RECORDS SUPPLIED:
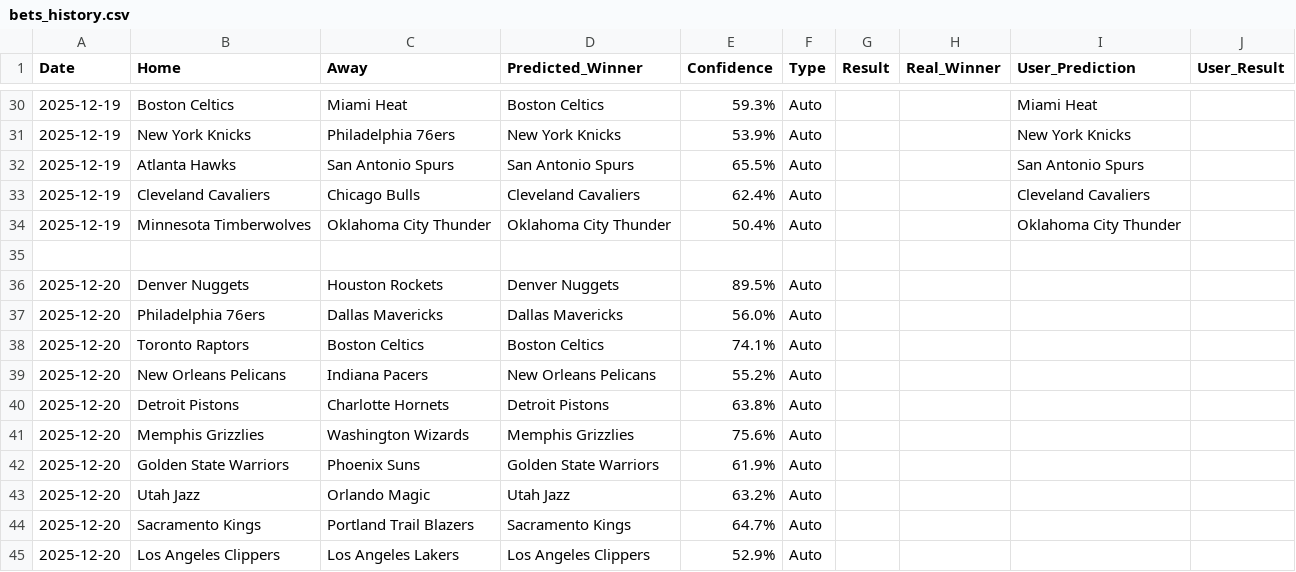
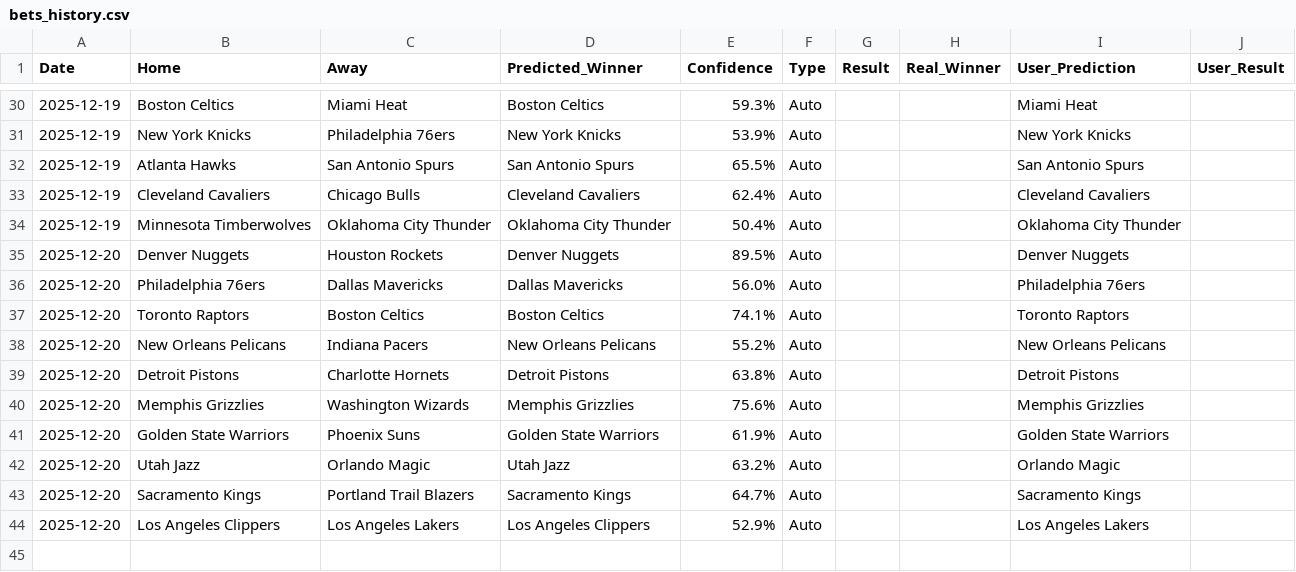
Before and after one commit to ykaraky/nba-agent-predictor, a CSV file: data/bets_history.csv, drawn as a sheet; only a part is shown, gaps mark what is left out.

```diff
--- a/data/bets_history.csv
+++ b/data/bets_history.csv
@@ -34,12 +34,11 @@ Date,Home,Away,Predicted_Winner,Confidence,Type,Result,Real_Winner,User_Predicti
 2025-12-19,Minnesota Timberwolves,Oklahoma City Thunder,Oklahoma City Thunder,50.4%,Auto,,,Oklahoma City Thunder,
-
-2025-12-20,Denver Nuggets,Houston Rockets,Denver Nuggets,89.5%,Auto,,,
-2025-12-20,Philadelphia 76ers,Dallas Mavericks,Dallas Mavericks,56.0%,Auto,,,
-2025-12-20,Toronto Raptors,Boston Celtics,Boston Celtics,74.1%,Auto,,,
-2025-12-20,New Orleans Pelicans,Indiana Pacers,New Orleans Pelicans,55.2%,Auto,,,
-2025-12-20,Detroit Pistons,Charlotte Hornets,Detroit Pistons,63.8%,Auto,,,
-2025-12-20,Memphis Grizzlies,Washington Wizards,Memphis Grizzlies,75.6%,Auto,,,
-2025-12-20,Golden State Warriors,Phoenix Suns,Golden State Warriors,61.9%,Auto,,,
-2025-12-20,Utah Jazz,Orlando Magic,Utah Jazz,63.2%,Auto,,,
-2025-12-20,Sacramento Kings,Portland Trail Blazers,Sacramento Kings,64.7%,Auto,,,
-2025-12-20,Los Angeles Clippers,Los Angeles Lakers,Los Angeles Clippers,52.9%,Auto,,,
+2025-12-20,Denver Nuggets,Houston Rockets,Denver Nuggets,89.5%,Auto,,,Denver Nuggets,
+2025-12-20,Philadelphia 76ers,Dallas Mavericks,Dallas Mavericks,56.0%,Auto,,,Philadelphia 76ers,
+2025-12-20,Toronto Raptors,Boston Celtics,Boston Celtics,74.1%,Auto,,,Toronto Raptors,
+2025-12-20,New Orleans Pelicans,Indiana Pacers,New Orleans Pelicans,55.2%,Auto,,,New Orleans Pelicans,
+2025-12-20,Detroit Pistons,Charlotte Hornets,Detroit Pistons,63.8%,Auto,,,Detroit Pistons,
+2025-12-20,Memphis Grizzlies,Washington Wizards,Memphis Grizzlies,75.6%,Auto,,,Memphis Grizzlies,
+2025-12-20,Golden State Warriors,Phoenix Suns,Golden State Warriors,61.9%,Auto,,,Golden State Warriors,
+2025-12-20,Utah Jazz,Orlando Magic,Utah Jazz,63.2%,Auto,,,Orlando Magic,
+2025-12-20,Sacramento Kings,Portland Trail Blazers,Sacramento Kings,64.7%,Auto,,,Sacramento Kings,
+2025-12-20,Los Angeles Clippers,Los Angeles Lakers,Los Angeles Clippers,52.9%,Auto,,,Los Angeles Lakers,
```
Also changed, not shown: 3 other files.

DESCRIPTION OF THE TASK:
Whenever the word "Lakers" shows up in a line of the entries, copy that line.

WRITTEN REPLY:
-2025-12-20,Los Angeles Clippers,Los Angeles Lakers,Los Angeles Clippers,52.9%,Auto,,,
+2025-12-20,Los Angeles Clippers,Los Angeles Lakers,Los Angeles Clippers,52.9%,Auto,,,Los Angeles Lakers,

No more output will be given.